Multitasking is tricky. That’s because our brains aren’t wired to focus effectively on multiple tasks at once. And as we switch from one task to another, a frantic ping-pong match takes place in our head. Neuroscientists call this process “task switching”.
At the office, multitasking can lead to unintentional mistakes. In a car, unintentional mistakes can lead to disaster.
Distracted driving is one of the leading causes of motor vehicle accidents globally. One factor impacting reaction time is speed: at 88km/h, you’ll cover the length of a football field in just five seconds. Another is the nature of the distraction: mobile phones have become the biggest cause of distracted driving, especially among younger drivers. In one study commissioned by the Malaysian Institute of Road Safety Research, over 61% of drivers even admitted to playing cell phone games — while driving — at least once a week.
Fortunately, as drivers grow increasingly distracted, technology is finding new ways to protect us from ourselves. One of the best examples of this is Subaru’s EyeSight technology, which includes the Pre-Collision Braking system. The system’s frontward-facing cameras act as a second pair of eyes. For instance, let’s say you’re busy adjusting the radio and the driver in front of you stops abruptly. The Pre-Collision Braking system will immediately determine the likelihood of a collision – based on how fast you’re approaching the car in front of you, Subaru's EyeSight technology will apply the brakes to safely reduce your speed, or stop your car completely.
The brain is a bit like a magician, making things disappear right before our eyes. Think of how your nose juts right into your central visual field (as you’ve probably just become aware of), and yet you rarely notice it. This selective filtering is what helps us focus on what’s important, and censor out what’s not.
But while our central vision and depth perception help us clearly see what’s in front of us, our peripheral vision is less detail focused. In fact, when we’re paying attention to what’s ahead, our peripheral vision virtually disappears.
Now imagine if you were able to see everything at once. By using radar sensors strategically placed in the rear bumper, Subaru’s Blind Spot Detection can tell you if a vehicle is approaching your blind spot. When that happens, a visual indicator in the relevant side mirror lights up.
Some models even come with a camera mounted in the side mirrors, projecting live images into a central monitor — helping to bring blind spots into view during parking manoeuvres.
When we daydream we essentially shift our brain into neutral and let our mind wander, and it’s something we all do much more often than you might think. It’s estimated that the average person spends about half their waking hours lost in thought. And while it’s hard to imagine daydreaming being dangerous, in one country-wide census of U.S drivers, the number one factor in fatal car crashes was daydreaming. Luckily, this is where advanced car design can step in.
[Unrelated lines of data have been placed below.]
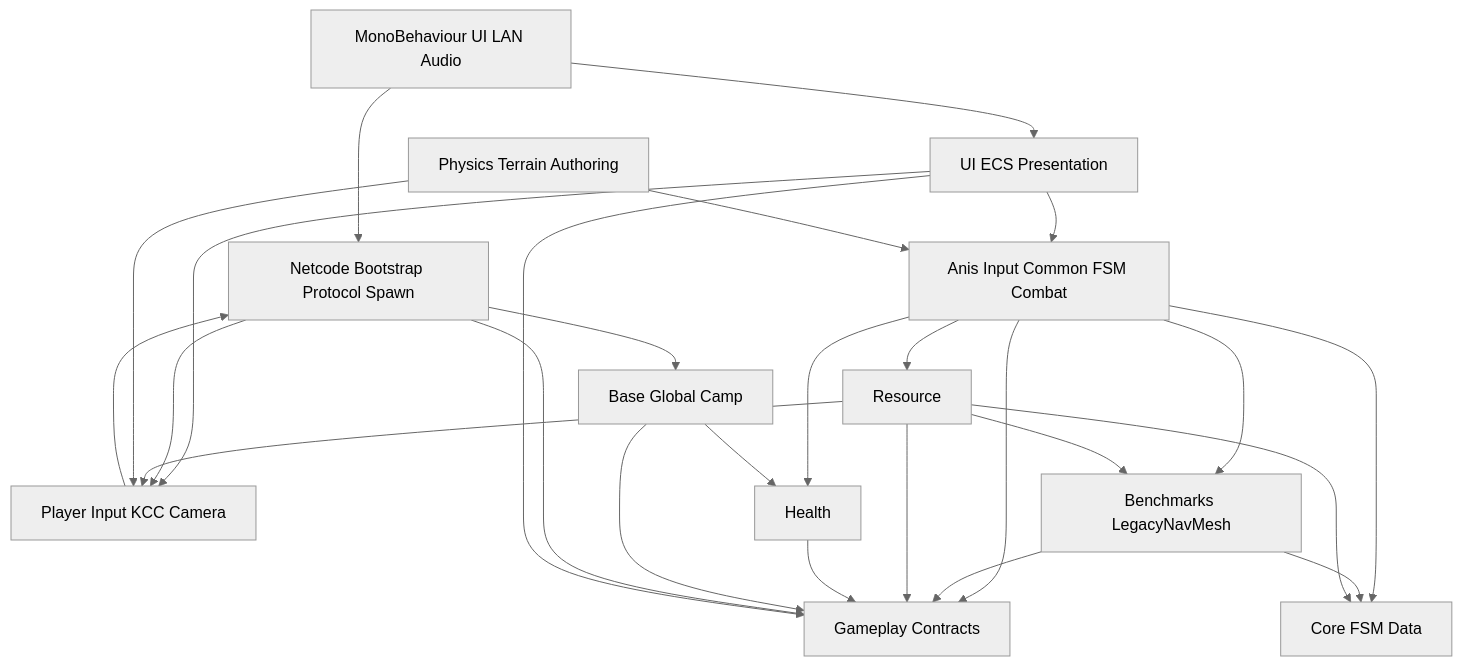
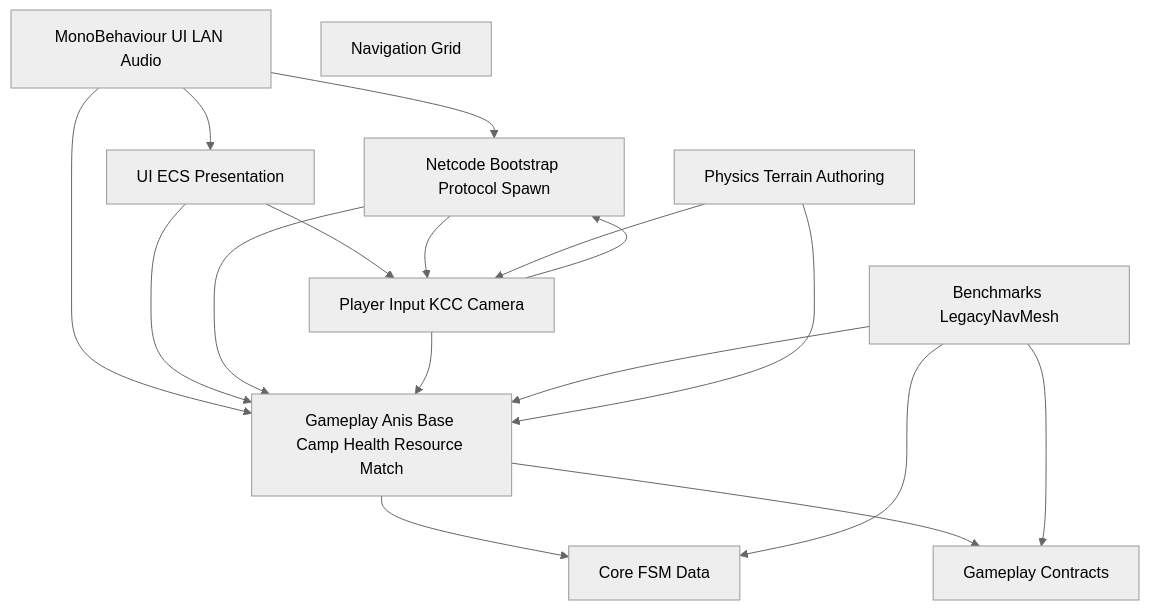
The diagram in docs/Architecture/01_ModuleMap.md (mcaswen/AnimarsCatcher), drawn with Mermaid (neutral theme) before and after one commit. The commit also changed other lines of this file and 155 other files, not shown here.

````diff
--- a/docs/Architecture/01_ModuleMap.md
+++ b/docs/Architecture/01_ModuleMap.md
@@ -61,41 +62,30 @@
 ```mermaid
 flowchart TD
     Mono[MonoBehaviour UI LAN Audio]
     UI[UI ECS Presentation]
     Net[Netcode Bootstrap Protocol Spawn]
     Player[Player Input KCC Camera]
-    Ani[Anis Input Common FSM Combat]
+    Gameplay[Gameplay Anis Base Camp Health Resource Match]
+    Navigation[Navigation Grid]
     Legacy[Benchmarks LegacyNavMesh]
-    Resource[Resource]
-    Health[Health]
-    Base[Base Global Camp]
     Physics[Physics Terrain Authoring]
     Core[Core FSM Data]
     Contracts[Gameplay Contracts]
 
     Mono --> Net
     Mono --> UI
+    Mono --> Gameplay
     UI --> Player
-    UI --> Ani
+    UI --> Gameplay
     Net --> Player
-    Net --> Base
+    Net --> Gameplay
     Player --> Net
-    Ani --> Legacy
-    Ani --> Health
-    Ani --> Resource
-    Resource --> Legacy
-    Resource --> Player
-    Base --> Health
-    Physics --> Ani
-    Physics --> Player
-    Ani --> Core
-    Ani --> Contracts
+    Player --> Gameplay
+    Gameplay --> Core
+    Gameplay --> Contracts
+    Legacy --> Gameplay
     Legacy --> Core
     Legacy --> Contracts
-    Resource --> Core
-    Resource --> Contracts
-    Health --> Contracts
-    Base --> Contracts
-    Net --> Contracts
-    UI --> Contracts
+    Physics --> Gameplay
+    Physics --> Player
 ```
````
To help snap drivers back to attention, Subaru’s EyeSight Lead Vehicle Start Alert feature notifies you when the car in front has moved off, so you don’t hinder traffic (or get honked at by an aggressive driver behind you while you’re thinking about your weekend plans). It’s one more of the hundred ways Subaru is looking out for your safety by constantly monitoring the road around you, helping to keep your mind focused on what matters most.